__EXERCISE AIM__:
Which lines have the string "Hueso"? Copy all of them from the entries below.
____ DATASET RECORDS
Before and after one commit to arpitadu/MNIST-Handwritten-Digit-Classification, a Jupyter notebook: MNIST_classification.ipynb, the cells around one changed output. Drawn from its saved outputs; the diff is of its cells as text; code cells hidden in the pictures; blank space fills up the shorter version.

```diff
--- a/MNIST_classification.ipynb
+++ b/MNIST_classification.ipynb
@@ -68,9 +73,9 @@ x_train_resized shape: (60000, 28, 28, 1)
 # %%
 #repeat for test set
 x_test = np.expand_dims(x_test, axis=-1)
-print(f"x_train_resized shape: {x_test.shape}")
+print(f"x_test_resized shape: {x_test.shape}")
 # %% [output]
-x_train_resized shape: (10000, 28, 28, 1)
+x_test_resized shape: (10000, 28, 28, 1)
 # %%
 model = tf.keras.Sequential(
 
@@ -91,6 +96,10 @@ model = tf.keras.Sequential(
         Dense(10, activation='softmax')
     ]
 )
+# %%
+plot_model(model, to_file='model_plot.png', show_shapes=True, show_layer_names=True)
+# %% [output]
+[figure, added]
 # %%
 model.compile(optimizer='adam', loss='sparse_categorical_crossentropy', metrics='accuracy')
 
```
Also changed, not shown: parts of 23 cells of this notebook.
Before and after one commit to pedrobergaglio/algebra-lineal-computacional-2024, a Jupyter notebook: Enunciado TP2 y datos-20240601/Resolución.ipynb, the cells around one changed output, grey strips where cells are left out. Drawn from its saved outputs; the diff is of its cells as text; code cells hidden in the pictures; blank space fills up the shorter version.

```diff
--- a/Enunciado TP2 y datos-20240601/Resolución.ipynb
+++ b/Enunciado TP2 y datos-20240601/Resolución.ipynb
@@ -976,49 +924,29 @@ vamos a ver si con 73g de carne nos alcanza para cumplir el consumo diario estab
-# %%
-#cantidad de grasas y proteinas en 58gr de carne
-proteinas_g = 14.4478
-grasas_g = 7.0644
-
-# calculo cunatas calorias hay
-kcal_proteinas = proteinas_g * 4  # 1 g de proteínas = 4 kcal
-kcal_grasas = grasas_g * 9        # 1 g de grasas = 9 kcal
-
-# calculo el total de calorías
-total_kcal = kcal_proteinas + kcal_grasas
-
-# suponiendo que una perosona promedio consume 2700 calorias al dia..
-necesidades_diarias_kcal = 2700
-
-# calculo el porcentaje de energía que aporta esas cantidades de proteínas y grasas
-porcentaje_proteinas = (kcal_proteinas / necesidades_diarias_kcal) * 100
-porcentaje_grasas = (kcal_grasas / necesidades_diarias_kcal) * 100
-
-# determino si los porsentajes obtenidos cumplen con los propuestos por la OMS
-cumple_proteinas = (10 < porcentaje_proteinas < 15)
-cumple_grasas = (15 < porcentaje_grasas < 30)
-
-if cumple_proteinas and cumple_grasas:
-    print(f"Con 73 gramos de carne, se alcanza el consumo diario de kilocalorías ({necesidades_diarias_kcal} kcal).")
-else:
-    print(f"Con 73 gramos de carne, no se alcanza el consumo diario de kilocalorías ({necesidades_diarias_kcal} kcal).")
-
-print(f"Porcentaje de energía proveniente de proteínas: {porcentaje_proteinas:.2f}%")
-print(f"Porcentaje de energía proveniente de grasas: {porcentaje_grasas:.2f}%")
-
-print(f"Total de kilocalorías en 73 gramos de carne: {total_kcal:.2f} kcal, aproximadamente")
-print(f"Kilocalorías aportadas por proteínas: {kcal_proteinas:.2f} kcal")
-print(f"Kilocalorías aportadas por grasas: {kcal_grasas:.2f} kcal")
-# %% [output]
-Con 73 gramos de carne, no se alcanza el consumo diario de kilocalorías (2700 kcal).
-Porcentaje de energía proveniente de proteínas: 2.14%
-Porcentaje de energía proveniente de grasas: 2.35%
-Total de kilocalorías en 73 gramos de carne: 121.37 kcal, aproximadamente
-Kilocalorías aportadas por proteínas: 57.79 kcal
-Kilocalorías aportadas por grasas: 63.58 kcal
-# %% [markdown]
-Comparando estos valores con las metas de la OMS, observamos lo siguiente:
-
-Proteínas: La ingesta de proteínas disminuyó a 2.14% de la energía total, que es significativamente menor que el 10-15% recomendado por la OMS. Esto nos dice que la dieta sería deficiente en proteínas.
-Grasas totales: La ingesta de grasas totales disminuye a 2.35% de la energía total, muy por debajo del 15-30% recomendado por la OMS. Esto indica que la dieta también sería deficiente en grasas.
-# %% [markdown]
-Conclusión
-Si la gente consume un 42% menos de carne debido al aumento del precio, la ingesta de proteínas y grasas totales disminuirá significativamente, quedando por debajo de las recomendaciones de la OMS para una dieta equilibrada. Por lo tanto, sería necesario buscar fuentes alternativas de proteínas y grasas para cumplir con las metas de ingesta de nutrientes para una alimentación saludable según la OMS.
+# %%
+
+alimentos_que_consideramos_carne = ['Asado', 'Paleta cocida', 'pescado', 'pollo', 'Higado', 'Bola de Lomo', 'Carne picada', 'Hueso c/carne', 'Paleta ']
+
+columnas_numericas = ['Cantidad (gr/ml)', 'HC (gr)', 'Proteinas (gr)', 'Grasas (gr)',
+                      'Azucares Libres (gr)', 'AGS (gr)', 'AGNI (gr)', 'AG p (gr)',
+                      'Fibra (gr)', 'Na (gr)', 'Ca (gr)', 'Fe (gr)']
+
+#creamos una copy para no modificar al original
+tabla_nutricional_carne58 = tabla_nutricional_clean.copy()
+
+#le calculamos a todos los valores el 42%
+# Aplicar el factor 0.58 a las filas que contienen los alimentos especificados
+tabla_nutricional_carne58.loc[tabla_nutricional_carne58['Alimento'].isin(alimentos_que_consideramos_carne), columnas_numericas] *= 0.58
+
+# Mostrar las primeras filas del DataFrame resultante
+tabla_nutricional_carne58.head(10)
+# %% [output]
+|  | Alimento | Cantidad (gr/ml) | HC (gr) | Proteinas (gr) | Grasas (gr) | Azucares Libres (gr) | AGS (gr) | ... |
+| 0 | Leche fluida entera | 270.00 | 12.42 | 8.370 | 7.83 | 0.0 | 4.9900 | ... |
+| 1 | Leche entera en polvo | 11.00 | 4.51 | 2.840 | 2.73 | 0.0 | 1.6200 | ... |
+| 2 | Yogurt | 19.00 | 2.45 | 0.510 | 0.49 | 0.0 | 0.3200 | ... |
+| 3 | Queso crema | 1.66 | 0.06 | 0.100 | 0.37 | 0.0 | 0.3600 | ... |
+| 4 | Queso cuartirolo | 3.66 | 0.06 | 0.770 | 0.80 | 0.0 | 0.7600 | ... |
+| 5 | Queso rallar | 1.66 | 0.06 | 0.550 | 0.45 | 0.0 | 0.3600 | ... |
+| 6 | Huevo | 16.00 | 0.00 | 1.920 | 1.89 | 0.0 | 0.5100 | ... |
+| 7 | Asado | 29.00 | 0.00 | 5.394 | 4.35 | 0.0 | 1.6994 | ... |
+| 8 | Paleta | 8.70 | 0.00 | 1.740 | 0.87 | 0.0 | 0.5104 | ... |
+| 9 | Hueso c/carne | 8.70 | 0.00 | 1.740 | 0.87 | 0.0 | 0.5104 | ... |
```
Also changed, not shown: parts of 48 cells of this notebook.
________
__TASK RESPONSE__:
+alimentos_que_consideramos_carne = ['Asado', 'Paleta cocida', 'pescado', 'pollo', 'Higado', 'Bola de Lomo', 'Carne picada', 'Hueso c/carne', 'Paleta ']
+| 9 | Hueso c/carne | 8.70 | 0.00 | 1.740 | 0.87 | 0.0 | 0.5104 | ... |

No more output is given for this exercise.